- We produce a lot of organic urban waste and these could be easily converted to organic fertilisers
- Inorganic fertilisers to be made available for farmers at a higher price and a subsidy should be given for organic fertilisers
- Around 20 entrepreneurs with the technology to produce organic fertiliser have been registered at the National Fertiliser Secretariat
By Kamanthi Wickramasinghe
Speculation is rife whether the country would experience a food scarcity with the government’s move to shift to an organic agriculture system. Responding to a query on these speculations, Prof. Gamini Senanayake, Chairman of Sri Lanka Council for Agricultural Research Policy said that he doesn’t see such a big issue. “There would be a reduction in yield but it won’t lead to a food scarcity. This is due to many reasons. We have excess production of rice and is available in stores for another nine months. This is because we cultivate fields in two seasons. These are exaggerated reports.”
He further said that already there is a certain amount of fertilisers in soil. “Therefore, plants can survive with those fertilisers. However we need at least three years to start using organic fertilisers. But we will have to face many hardships during the initial stages.”
Subsidize organic fertilisers
When asked if Sri Lanka can proceed with one type of fertiliser or include both organic and inorganic options Prof.Senanayake said that in that case people would tend to opt for the cheaper option. “We produce a lot of organic urban waste and these could be easily converted to organic fertilisers. What I propose is to make inorganic fertilisers available for farmers at a higher price and a subsidy should be given for organic fertilisers. So those who can afford will buy inorganic fertilisers and subsequently they will switch to organic fertilisers because it is available at a subsidized rate.”
Can produce our own organic fertiliser
Prof. Palitha Weerakkody of Department of Crop Science, Faculty of Agriculture University of Peradeniya also opined that there won’t be a scarcity provided that good quality organic fertilisers are used. “Nitrogen, Phosphorus and Potassium are essential nutrients for the growth of plants.”
He further said that so far around 20 entrepreneurs with the technology to produce organic fertiliser have been registered at the National Fertiliser Secretariat. “This technology could be used to produce organic fertiliser in the country. Apart from that, companies that import inorganic fertilisers have the capacity to produce organic fertilisers. Paddy farmers with less than one hectare of land and small scale vegetable farmers could produce organic fertiliser at home. We already have cow dung, and leaf manure which is being used once in a way. Therefore there won’t be a food scarcity per se.”
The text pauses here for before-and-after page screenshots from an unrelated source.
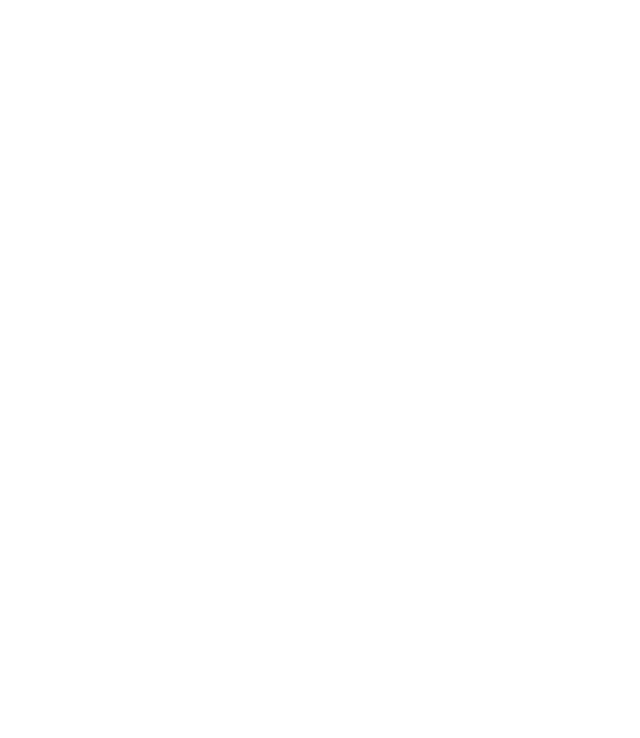
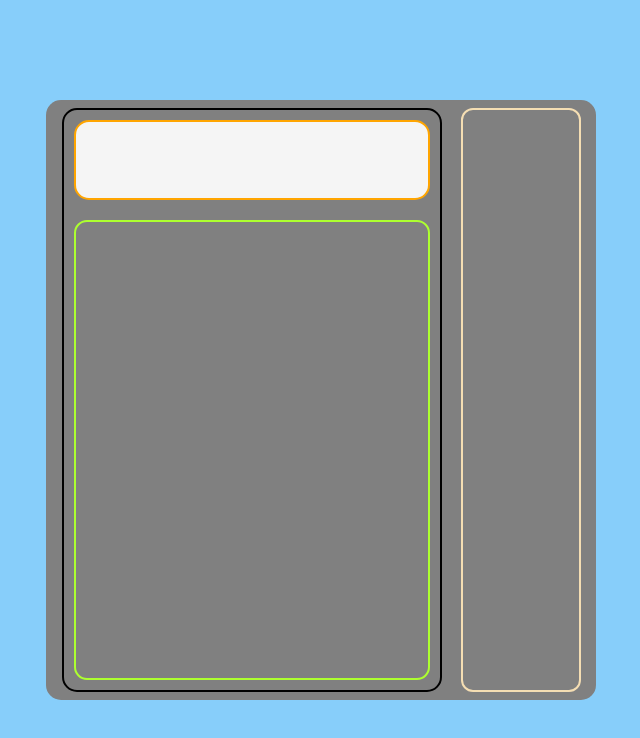
Before and after one commit to Kyoryokuna/Calculator, a plain HTML site: page index.html in a window 1280 px wide. Shown: the whole page, without its empty margins (319-959 px from the left). Drawn offline with Linux system fonts and the light colour scheme.

Commit message:
Added UI and fixed scaling issues

```diff
--- a/index.html
+++ b/index.html
@@ -4,8 +4,21 @@
     <meta charset="UTF-8">
     <meta name="viewport" content="width=device-width, initial-scale=1.0">
     <title>Calculator</title>
+    <link rel="stylesheet" href="style.css">
 </head>
 <body>
+    <div id="frame">
+        <div id="main-frame">
+            <div id="output-container">
 
+            </div>
+            <div id="numbers-pad">
+
+            </div>
+        </div>
+        <div id="right-frame">
+
+        </div>
+    </div>
 </body>
 </html>
--- a/style.css
+++ b/style.css
@@ -0,0 +1,55 @@
+* {
+    box-sizing: border-box;
+    margin: 0;
+    padding: 0;
+}
+
+body {
+    background-color: lightskyblue;
+    display: flex;
+    align-items: center;
+    justify-content: center;
+    height: 100vh;
+    margin: 0;
+}
+
+#frame {
+    height: 600px;
+    width: 550px;
+    background-color: gray;
+    padding: 8px 10px;
+    display: flex;
+    box-sizing: border-box;
+    justify-content: space-around;
+    gap: 8px;
+    border-radius: 15px;
+}
+
+#main-frame {
+    width: 380px;
+    border: 2px solid black;
+    border-radius: 15px;
+    padding: 10px;
+    display: flex;
+    flex-direction: column;
+    justify-content: space-between;
+}
+
+#right-frame {
+    width: 120px;
+    border: 2px solid wheat;
+    border-radius: 12px;
+}
+
+#output-container {
+    height: 80px;
+    background-color: whitesmoke;
+    border: 2px solid orange;
+    border-radius: 15px;
+}
+
+#numbers-pad {
+    height: 460px;
+    border: 2px solid greenyellow;
+    border-radius: 13px;
+}
```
“Sri Lanka needs around 1.2 million metric tonnes of inorganic fertilisers annually. But the requirement varies from crop to crop. Spices for instance require only around 10% so we only need around 60-70% of fertilisers from the total amount we get,” he added.
Reduction in yield would lead to a scarcity
On a contrary note, The All Ceylon Farmers Association national organizer Namal Karunaratne said that without a proper policy framework to utilize organic fertilisers, there will be a scarcity of food in the future. “We don’t oppose the organic fertiliser concept but it has to be implemented after a proper analysis. Right now farmers are unable to obtain fertilisers or pesticides. Even the prices of seeds have increased. Many farmers have given up farming due to scarcity of resources. When inquired, shop owners who sell seeds claim that farmers don’t buy seeds anymore. Farmers don’t get the expected yield. Most vegetables have deformities and the yields are so poor that farmers are on the verge of giving up what they have been doing all this while. These are signs of a scarcity. Therefore in a few month’s time people should be ready to buy a kilo of vegetables or fruits at prices as high as Rs. 400 or 500.”
Responding to claims that there would only be a reduction in yield and that claims of a food scarcity are a mere exaggeration, Karunaratne said that a lesser yield will eventually result in a scarcity. “Already short-term crops such as raddish, beetroot haven’t shown much progress in many vegetable plots. I visited many vegetable plots and in one water melon plantation even the vines have not spread out as expected. Some crops take around 45 days to grow and even on their 25th day, there are no signs of progress. These are clear indications of a scarcity which will occur in the near future.”
On April 22, President Rajapaksa declared a ban on the import of inorganic fertilisers while the cabinet approved the proposal by the President including a ban on agrochemicals with immediate effect from April 26. While both these decisions received much opposition, the Agriculture Minister Mahindananda Aluthgamage subsequently announced that organic fertilizers would be imported. This announcement too received much criticisms as importing organic fertilisers violates the Plant Protection Act of 1981. Even though it was later clarified that organic fertilisers would be disinfected, that again doesn’t serve the purpose and on Monday, the Minister once again said that there are no moves to import organic fertilisers as reported.